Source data
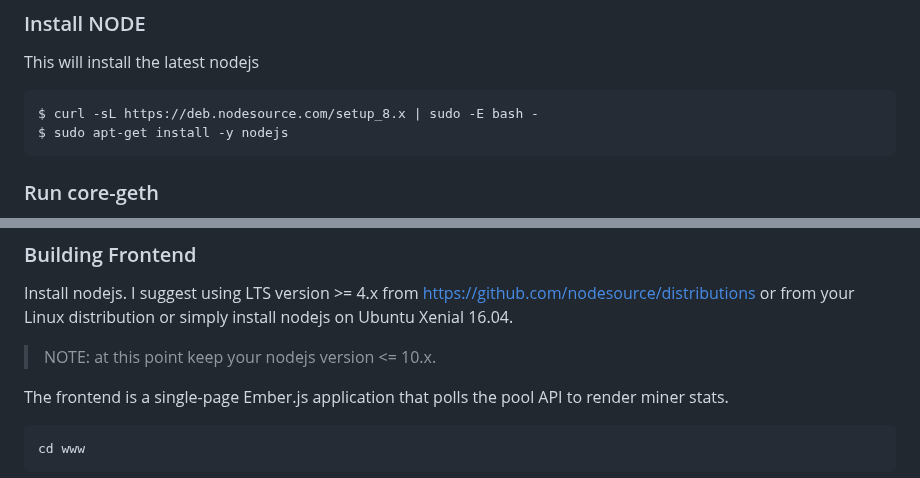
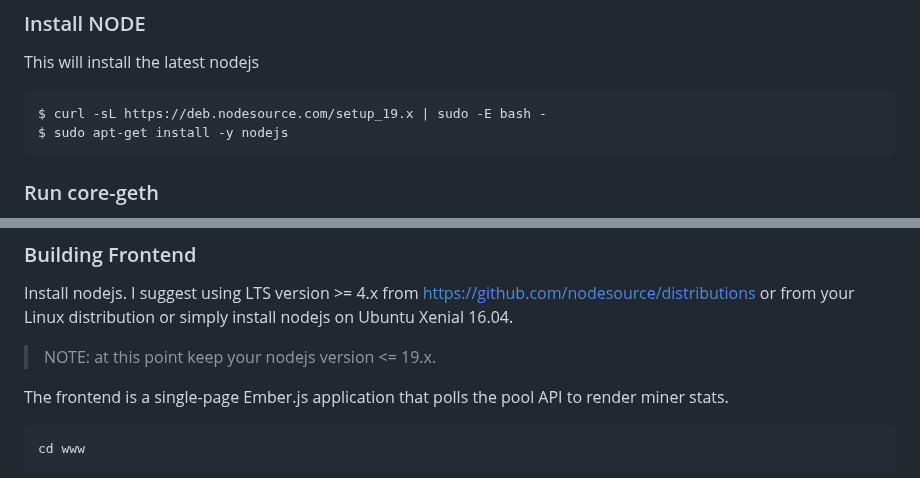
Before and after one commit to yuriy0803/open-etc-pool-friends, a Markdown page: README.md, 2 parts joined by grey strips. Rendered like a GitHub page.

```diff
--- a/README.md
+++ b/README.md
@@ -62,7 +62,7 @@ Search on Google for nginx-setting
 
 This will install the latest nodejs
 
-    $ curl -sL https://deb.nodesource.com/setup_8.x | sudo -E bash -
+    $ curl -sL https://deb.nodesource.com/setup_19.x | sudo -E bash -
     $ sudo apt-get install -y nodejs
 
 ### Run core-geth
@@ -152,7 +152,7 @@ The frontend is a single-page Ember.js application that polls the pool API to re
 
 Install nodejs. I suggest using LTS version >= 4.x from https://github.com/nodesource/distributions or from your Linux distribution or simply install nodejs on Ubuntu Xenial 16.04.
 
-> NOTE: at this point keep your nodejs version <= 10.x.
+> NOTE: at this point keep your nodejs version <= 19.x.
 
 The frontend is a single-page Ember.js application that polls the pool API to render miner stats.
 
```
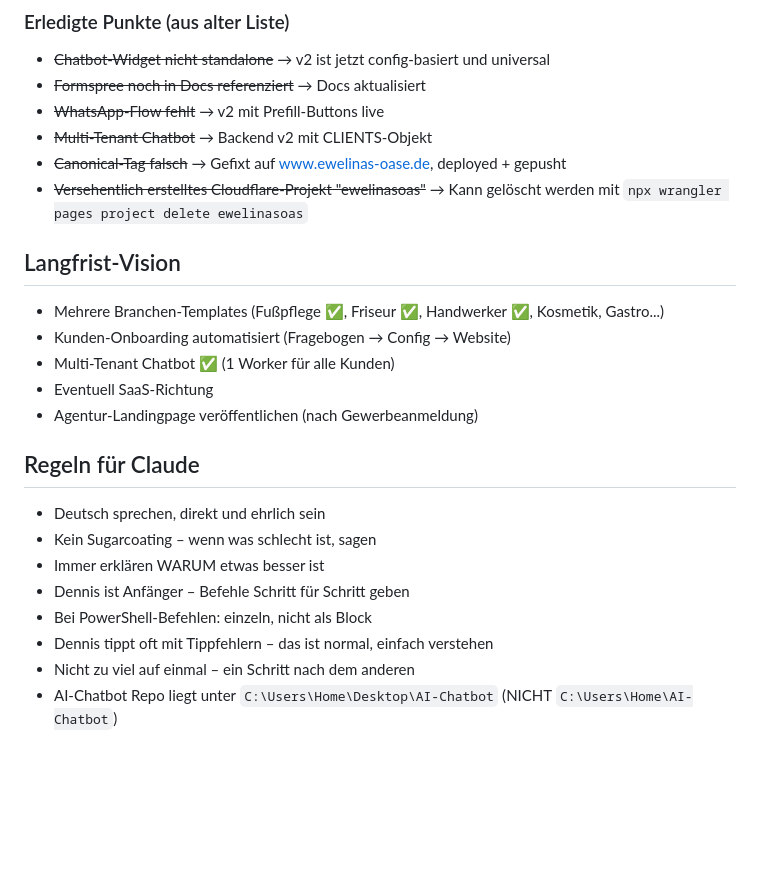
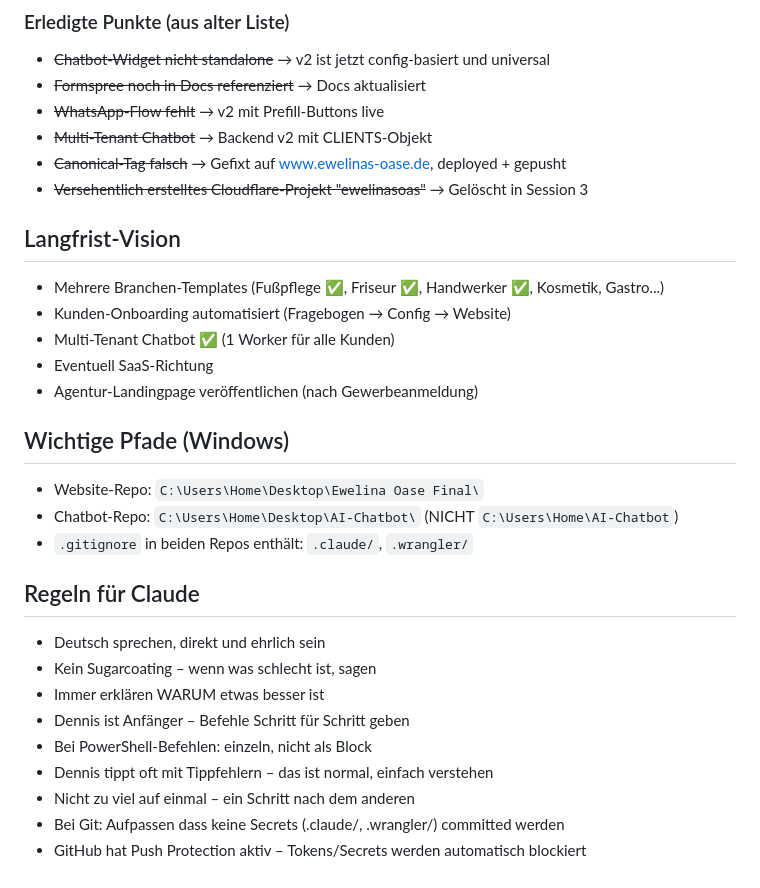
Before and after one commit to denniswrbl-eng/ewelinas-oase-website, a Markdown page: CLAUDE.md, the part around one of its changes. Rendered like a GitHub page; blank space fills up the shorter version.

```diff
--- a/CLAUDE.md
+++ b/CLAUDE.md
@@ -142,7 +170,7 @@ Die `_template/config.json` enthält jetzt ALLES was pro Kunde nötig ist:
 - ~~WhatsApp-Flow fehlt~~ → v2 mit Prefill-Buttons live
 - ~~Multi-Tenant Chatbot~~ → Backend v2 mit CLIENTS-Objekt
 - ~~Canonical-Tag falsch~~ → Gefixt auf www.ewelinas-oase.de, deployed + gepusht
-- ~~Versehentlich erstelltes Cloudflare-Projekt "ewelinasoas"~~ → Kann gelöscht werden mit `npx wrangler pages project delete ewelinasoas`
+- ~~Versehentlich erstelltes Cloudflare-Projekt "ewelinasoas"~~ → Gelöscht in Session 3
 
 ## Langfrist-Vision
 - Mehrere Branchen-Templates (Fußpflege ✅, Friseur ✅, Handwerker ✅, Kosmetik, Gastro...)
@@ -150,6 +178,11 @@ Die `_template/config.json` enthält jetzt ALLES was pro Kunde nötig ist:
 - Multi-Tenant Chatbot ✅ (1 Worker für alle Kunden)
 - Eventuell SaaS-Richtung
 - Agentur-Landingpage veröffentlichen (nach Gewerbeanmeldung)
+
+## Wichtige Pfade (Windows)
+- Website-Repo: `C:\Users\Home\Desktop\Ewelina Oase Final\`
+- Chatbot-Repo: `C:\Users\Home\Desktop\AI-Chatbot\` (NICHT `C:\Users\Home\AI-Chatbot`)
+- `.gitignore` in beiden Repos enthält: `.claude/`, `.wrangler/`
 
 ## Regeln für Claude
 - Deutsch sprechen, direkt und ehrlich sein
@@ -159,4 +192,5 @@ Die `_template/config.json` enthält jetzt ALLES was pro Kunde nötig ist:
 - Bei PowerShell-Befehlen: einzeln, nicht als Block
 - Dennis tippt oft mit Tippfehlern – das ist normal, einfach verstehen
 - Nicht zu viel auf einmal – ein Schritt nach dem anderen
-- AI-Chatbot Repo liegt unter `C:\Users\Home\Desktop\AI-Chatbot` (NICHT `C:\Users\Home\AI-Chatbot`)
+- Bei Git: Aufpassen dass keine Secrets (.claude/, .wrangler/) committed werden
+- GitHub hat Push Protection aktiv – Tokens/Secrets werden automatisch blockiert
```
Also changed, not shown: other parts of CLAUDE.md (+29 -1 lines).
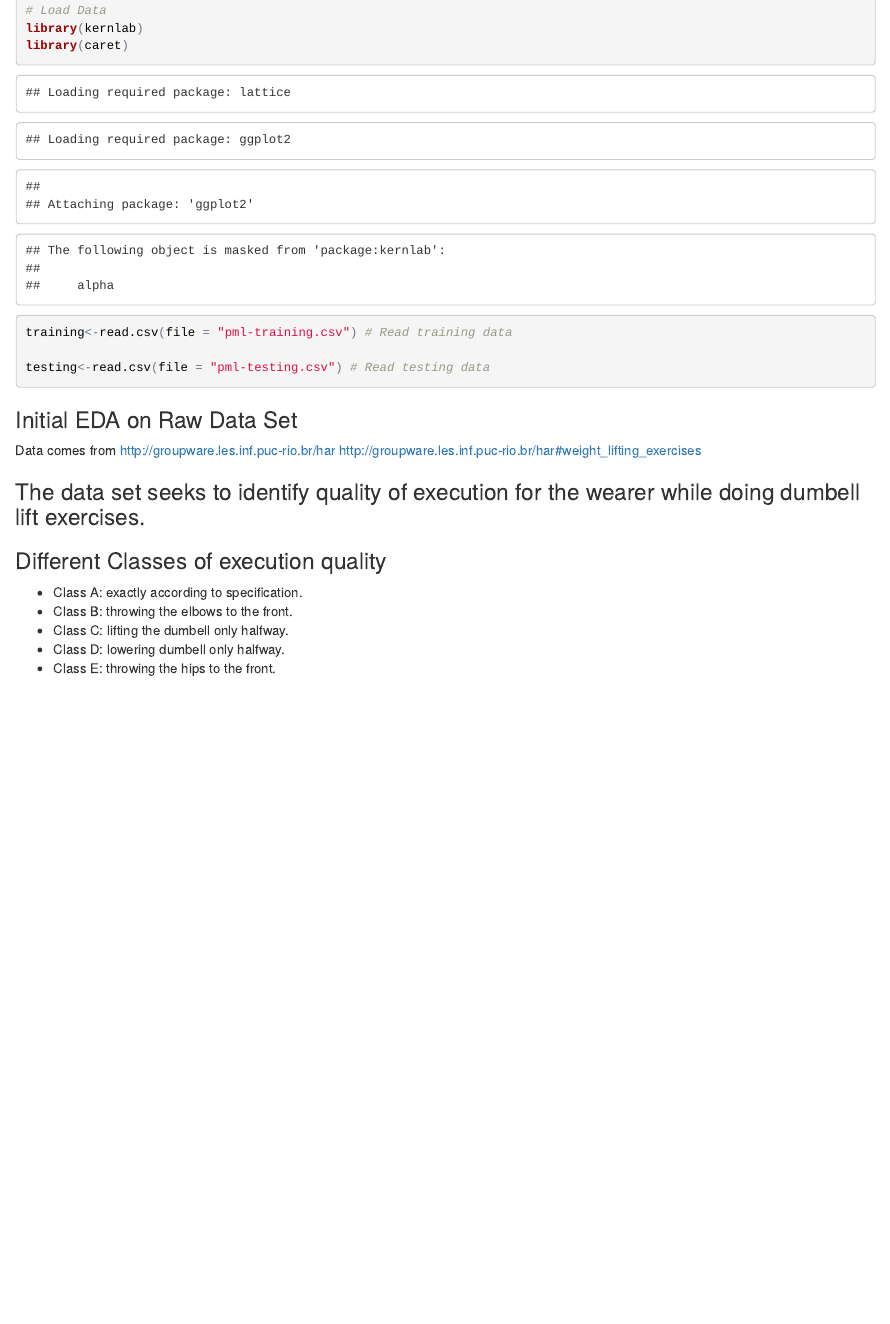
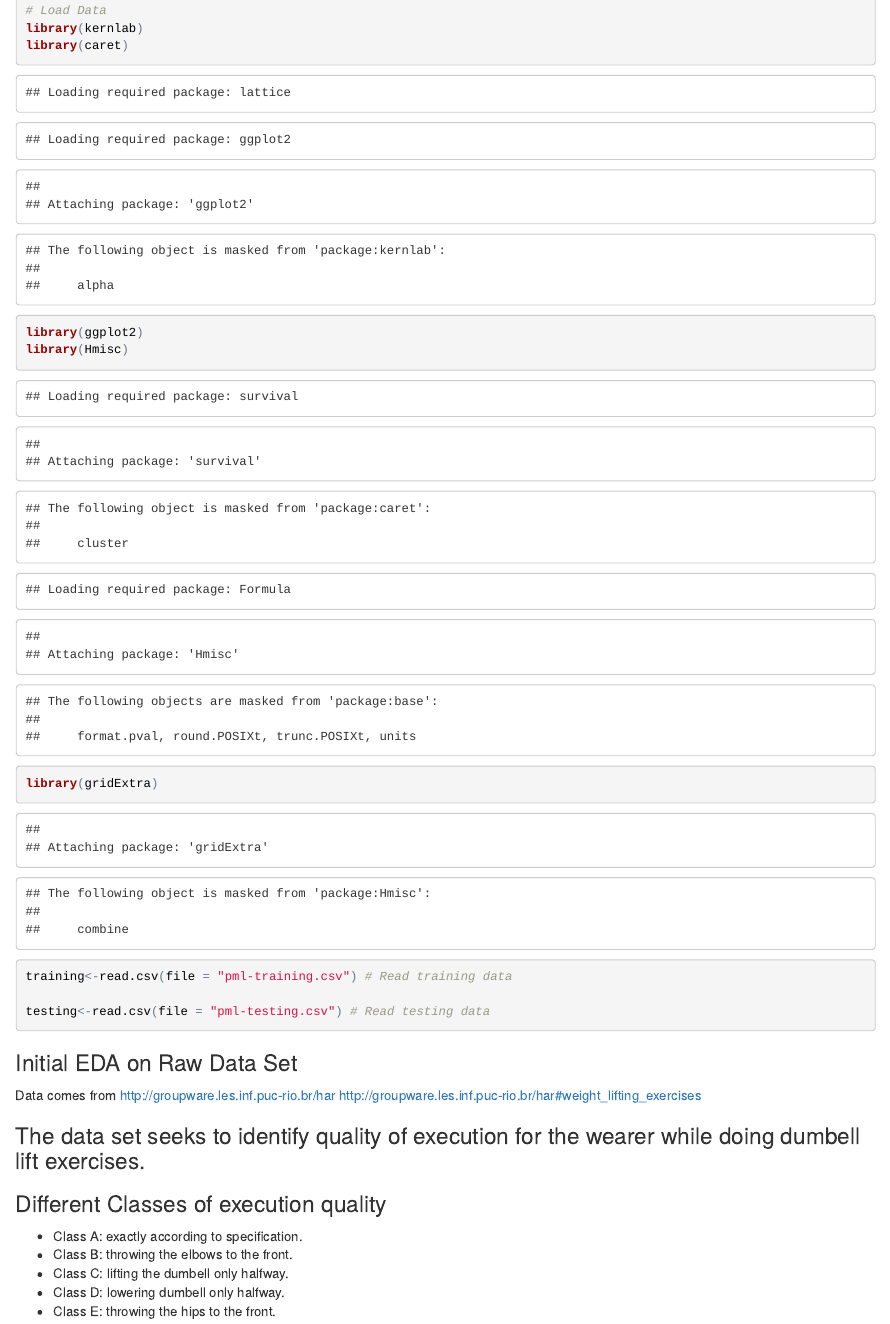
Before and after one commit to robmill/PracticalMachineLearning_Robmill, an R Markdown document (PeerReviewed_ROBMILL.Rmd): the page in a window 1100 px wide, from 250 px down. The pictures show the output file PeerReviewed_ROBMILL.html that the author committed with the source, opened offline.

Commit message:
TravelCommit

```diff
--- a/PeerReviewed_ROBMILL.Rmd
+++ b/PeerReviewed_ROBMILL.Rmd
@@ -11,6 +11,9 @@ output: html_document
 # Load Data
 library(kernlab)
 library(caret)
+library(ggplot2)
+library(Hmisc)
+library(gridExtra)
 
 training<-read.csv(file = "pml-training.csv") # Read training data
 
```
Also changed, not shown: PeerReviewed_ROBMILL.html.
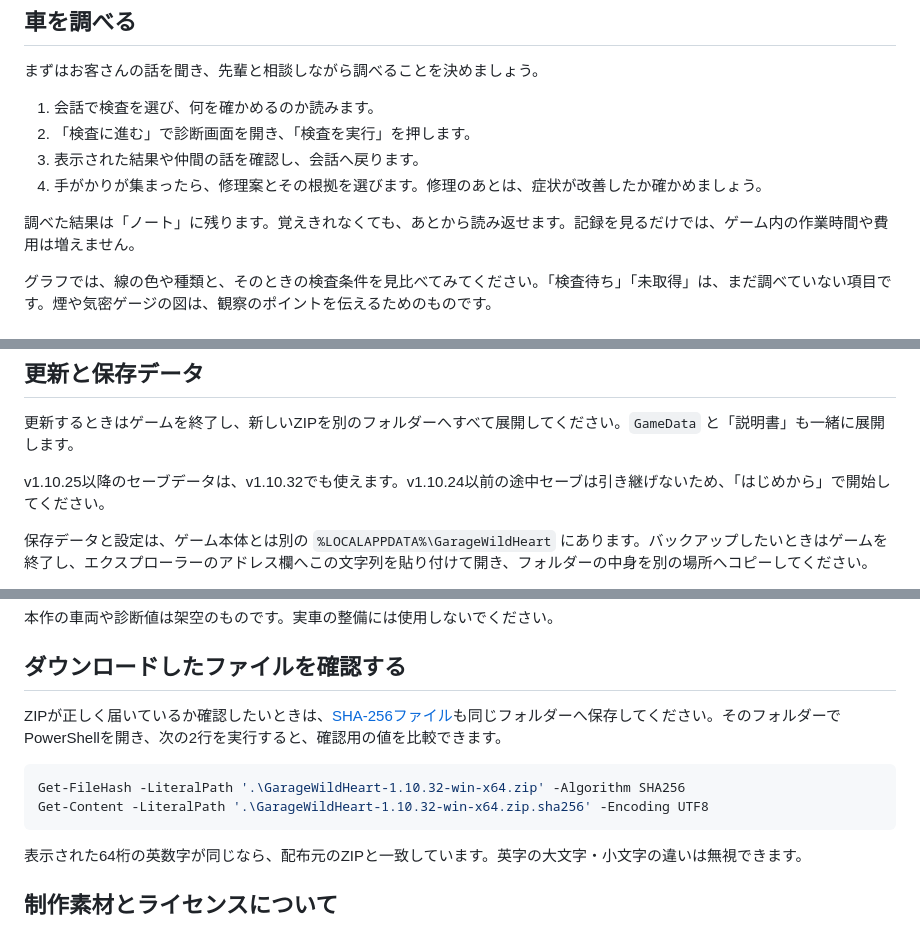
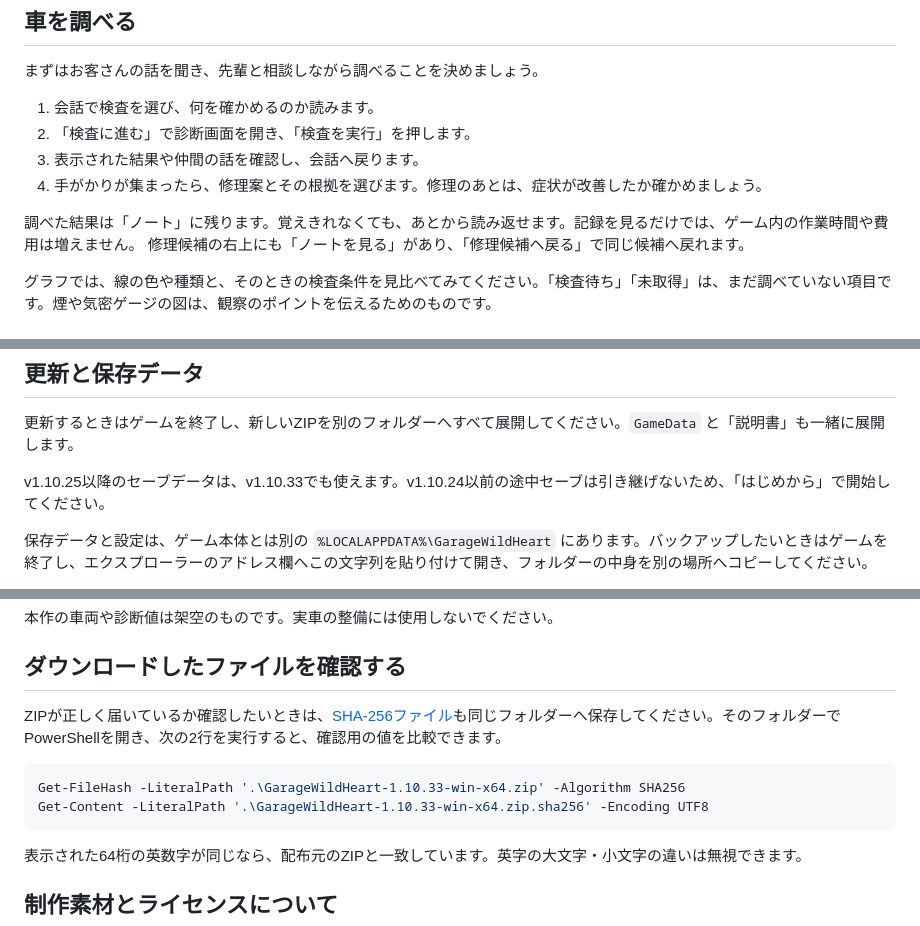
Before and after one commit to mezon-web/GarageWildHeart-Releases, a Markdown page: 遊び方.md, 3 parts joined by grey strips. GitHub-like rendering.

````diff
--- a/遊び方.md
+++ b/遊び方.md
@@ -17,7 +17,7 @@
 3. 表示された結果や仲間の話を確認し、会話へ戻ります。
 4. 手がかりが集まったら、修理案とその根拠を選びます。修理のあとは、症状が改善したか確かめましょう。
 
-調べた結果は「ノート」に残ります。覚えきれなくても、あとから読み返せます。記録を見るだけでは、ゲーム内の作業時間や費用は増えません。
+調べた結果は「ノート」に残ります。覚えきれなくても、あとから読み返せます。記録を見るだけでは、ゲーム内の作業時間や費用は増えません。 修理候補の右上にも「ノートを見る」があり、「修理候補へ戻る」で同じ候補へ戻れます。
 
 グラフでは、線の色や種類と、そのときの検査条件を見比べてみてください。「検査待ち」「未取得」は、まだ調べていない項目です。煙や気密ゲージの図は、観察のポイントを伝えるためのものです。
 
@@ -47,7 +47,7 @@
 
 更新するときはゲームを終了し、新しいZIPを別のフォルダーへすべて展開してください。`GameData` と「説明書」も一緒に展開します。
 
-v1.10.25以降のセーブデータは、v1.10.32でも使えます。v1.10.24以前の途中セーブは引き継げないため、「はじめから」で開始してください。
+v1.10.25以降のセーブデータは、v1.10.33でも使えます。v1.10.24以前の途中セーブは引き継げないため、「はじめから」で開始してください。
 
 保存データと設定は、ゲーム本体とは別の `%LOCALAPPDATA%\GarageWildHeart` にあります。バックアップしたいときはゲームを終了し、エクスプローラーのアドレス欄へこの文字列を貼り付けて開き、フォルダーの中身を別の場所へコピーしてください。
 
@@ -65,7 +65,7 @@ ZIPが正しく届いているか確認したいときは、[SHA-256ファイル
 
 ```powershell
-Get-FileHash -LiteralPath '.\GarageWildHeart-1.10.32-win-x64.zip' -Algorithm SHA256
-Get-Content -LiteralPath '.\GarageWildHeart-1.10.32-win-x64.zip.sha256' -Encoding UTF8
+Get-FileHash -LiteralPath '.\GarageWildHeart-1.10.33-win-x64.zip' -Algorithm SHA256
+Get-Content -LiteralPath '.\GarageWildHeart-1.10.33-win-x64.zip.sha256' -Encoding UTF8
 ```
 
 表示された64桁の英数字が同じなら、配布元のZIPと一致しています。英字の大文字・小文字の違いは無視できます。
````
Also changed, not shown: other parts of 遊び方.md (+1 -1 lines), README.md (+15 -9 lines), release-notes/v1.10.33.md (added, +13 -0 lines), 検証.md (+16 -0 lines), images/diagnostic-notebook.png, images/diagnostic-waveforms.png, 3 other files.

Aim of the exercise
In the records above, find the lines containing "README" and copy them.

Your solution
Before and after one commit to yuriy0803/open-etc-pool-friends, a Markdown page: README.md, 2 parts joined by grey strips. Rendered like a GitHub page.
--- a/README.md
+++ b/README.md
Also changed, not shown: other parts of 遊び方.md (+1 -1 lines), README.md (+15 -9 lines), release-notes/v1.10.33.md (added, +13 -0 lines), 検証.md (+16 -0 lines), images/diagnostic-notebook.png, images/diagnostic-waveforms.png, 3 other files.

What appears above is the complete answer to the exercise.